Elton John's 'The Lockdown Sessions;' Sad Daddy's 'Way Up in the Hills'

Elton John has a long history of playing well with others, beginning with the years he spent collaborating with Bernie Taupin on some of his biggest hit songs. "Don't Go Breaking My Heart," his 1976 duet with Kiki Dee proved that he was comfortable sharing the mic with another singer. The Lockdown Sessions (Rocket/EMI/Interscope) features Sir Elton collaborating with some of the biggest names in music, queer and straight.

Highlights include the PNAU remix of "Cold Heart" with Dua Lipa, "Chosen Family" with Rina Sawayama, a cover of Pet Shop Boys' "It's A Sin" with Years & Years (Olly Alexander), "Simple Things" with Brandi Carlile, "One of Me" with Lil Nas X, "Stolen Car" with Stevie Nicks, and "Finish Line" with Stevie Wonder.

Out singer/songwriter Melissa Carper has been busy. She began 2021 with the release of her dazzling Daddy's Country Gold album, which displayed her distinctive vocal style as well as smoothly recalling the sounds of vintage classic country. In early 2022, Carper returns on Way Up in the Hills (, the marvelous third album by the country quartet Sad Daddy (consisting of Carper's girlfriend Rebecca Patek, Brian Martin, and Joe Sundell).
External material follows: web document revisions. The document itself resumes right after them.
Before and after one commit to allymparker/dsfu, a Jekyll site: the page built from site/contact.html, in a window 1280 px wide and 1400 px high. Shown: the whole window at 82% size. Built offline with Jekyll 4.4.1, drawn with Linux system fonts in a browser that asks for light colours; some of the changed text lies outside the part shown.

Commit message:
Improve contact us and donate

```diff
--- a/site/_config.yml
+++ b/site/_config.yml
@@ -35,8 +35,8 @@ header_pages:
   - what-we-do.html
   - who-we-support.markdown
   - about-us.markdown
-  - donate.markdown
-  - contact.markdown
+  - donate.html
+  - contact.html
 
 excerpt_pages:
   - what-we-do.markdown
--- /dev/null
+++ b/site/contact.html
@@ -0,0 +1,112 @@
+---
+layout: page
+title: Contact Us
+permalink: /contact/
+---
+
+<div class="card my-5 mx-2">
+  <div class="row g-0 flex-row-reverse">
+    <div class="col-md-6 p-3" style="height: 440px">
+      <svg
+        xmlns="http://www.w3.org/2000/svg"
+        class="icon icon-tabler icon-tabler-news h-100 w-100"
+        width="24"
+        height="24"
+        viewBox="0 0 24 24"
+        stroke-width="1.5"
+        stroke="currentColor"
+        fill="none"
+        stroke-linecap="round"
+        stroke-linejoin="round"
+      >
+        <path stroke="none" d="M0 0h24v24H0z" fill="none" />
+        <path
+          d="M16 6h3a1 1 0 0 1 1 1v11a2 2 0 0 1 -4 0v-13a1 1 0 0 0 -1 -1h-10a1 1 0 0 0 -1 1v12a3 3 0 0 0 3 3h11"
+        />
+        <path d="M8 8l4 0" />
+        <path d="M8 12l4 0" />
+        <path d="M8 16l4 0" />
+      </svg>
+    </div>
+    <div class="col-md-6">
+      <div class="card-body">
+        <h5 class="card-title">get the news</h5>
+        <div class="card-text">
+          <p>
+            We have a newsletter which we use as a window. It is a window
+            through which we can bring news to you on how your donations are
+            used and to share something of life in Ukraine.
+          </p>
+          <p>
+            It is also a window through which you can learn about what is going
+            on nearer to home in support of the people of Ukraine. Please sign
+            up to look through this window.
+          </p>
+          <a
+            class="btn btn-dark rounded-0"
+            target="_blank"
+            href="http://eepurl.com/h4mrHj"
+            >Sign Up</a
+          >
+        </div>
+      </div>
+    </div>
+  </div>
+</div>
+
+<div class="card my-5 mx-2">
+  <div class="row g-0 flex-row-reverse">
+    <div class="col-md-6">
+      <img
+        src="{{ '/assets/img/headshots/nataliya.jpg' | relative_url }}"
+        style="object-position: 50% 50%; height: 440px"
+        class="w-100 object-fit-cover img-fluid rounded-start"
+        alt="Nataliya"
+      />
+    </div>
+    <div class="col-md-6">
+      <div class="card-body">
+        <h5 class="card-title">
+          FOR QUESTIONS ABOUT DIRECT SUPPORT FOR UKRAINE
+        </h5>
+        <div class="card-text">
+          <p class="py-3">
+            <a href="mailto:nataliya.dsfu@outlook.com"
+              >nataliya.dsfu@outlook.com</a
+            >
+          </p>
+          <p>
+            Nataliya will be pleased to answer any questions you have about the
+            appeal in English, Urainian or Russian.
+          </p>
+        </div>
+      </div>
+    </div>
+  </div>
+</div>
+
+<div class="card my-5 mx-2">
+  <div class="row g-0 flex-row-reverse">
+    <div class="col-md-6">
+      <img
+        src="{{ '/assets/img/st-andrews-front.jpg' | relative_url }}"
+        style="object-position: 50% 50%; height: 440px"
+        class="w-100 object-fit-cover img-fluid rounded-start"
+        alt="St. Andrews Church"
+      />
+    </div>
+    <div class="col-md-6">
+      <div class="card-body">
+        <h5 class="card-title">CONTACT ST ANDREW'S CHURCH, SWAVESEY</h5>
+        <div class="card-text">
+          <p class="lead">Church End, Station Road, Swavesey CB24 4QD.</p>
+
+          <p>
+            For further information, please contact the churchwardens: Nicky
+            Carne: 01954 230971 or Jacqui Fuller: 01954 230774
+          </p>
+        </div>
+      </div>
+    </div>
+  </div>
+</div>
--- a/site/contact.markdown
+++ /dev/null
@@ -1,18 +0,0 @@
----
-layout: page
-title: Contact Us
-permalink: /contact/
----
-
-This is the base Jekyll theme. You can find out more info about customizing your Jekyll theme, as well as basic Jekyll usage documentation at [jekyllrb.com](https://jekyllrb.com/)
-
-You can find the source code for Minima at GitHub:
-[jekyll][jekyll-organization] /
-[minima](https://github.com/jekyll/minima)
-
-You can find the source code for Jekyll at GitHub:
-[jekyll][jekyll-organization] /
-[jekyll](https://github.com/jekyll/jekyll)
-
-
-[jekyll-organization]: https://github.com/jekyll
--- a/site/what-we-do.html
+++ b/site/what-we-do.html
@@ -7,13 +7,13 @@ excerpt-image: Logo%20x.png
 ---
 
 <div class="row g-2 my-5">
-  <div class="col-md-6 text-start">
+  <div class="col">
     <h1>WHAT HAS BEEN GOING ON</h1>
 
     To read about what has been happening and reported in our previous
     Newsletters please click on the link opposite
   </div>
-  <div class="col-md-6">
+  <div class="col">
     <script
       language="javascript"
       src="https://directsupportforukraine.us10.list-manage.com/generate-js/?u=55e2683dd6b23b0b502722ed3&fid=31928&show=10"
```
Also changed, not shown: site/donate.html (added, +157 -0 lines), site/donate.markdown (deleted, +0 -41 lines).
Hands down the best musical act from Arkansas (apologies to Bill Clinton and his sax), Sad Daddy gets the front-porch rocking chair boot stomping symphony started with the Carper tune "Arkansas Bound," which is both a declaration of destination and an invitation to follow. Martin's sizzling "Bacon" is tasty enough to appeal to even the most hardcore vegans among us. "Hangin' Them Clothes on the Line" sounds like sunshine and converts the drudgery of doing the laundry into a spiritual experience. The title cut offers a fascinating perspective on a personal response to the COVID-19 pandemic.

When you hear the pedal steel guitar on "Passenger," the opening number on Adult Mom's third album Driver (Epitaph), you might think they are traveling the same country roads as Sad Daddy. But "Wisconsin," the second track, makes it clear that Adult Mom's heart belongs to alternative pop. Led by genderqueer singer/songwriter Stevie Knipe, who wears their Cranberries influence on their sleeve, Adult Mom imbues even the most serious subjects with a pop sensibility. Examples of this include "Sober," "Breathing," "Dancing," "Checking Up," and the acoustic "Regret It."

Queer musical super-duo Bachelor —Melinda Duterte (aka Jay Som) and Ellen Kempner of Palehound— efficiently blend the pair's musical styles on the album Doomin' Sun (Polyvinyl). The sum total is an original set of tunes that sound like something fresh while allowing the collaborators to maintain their distinguished artist personalities. This comes through on the extraordinary "Sick of Spiraling," as well as "Stay in the Car," "Back of My Hand," as well as the bombast of "Anything At All" and the lush, acoustic title cut.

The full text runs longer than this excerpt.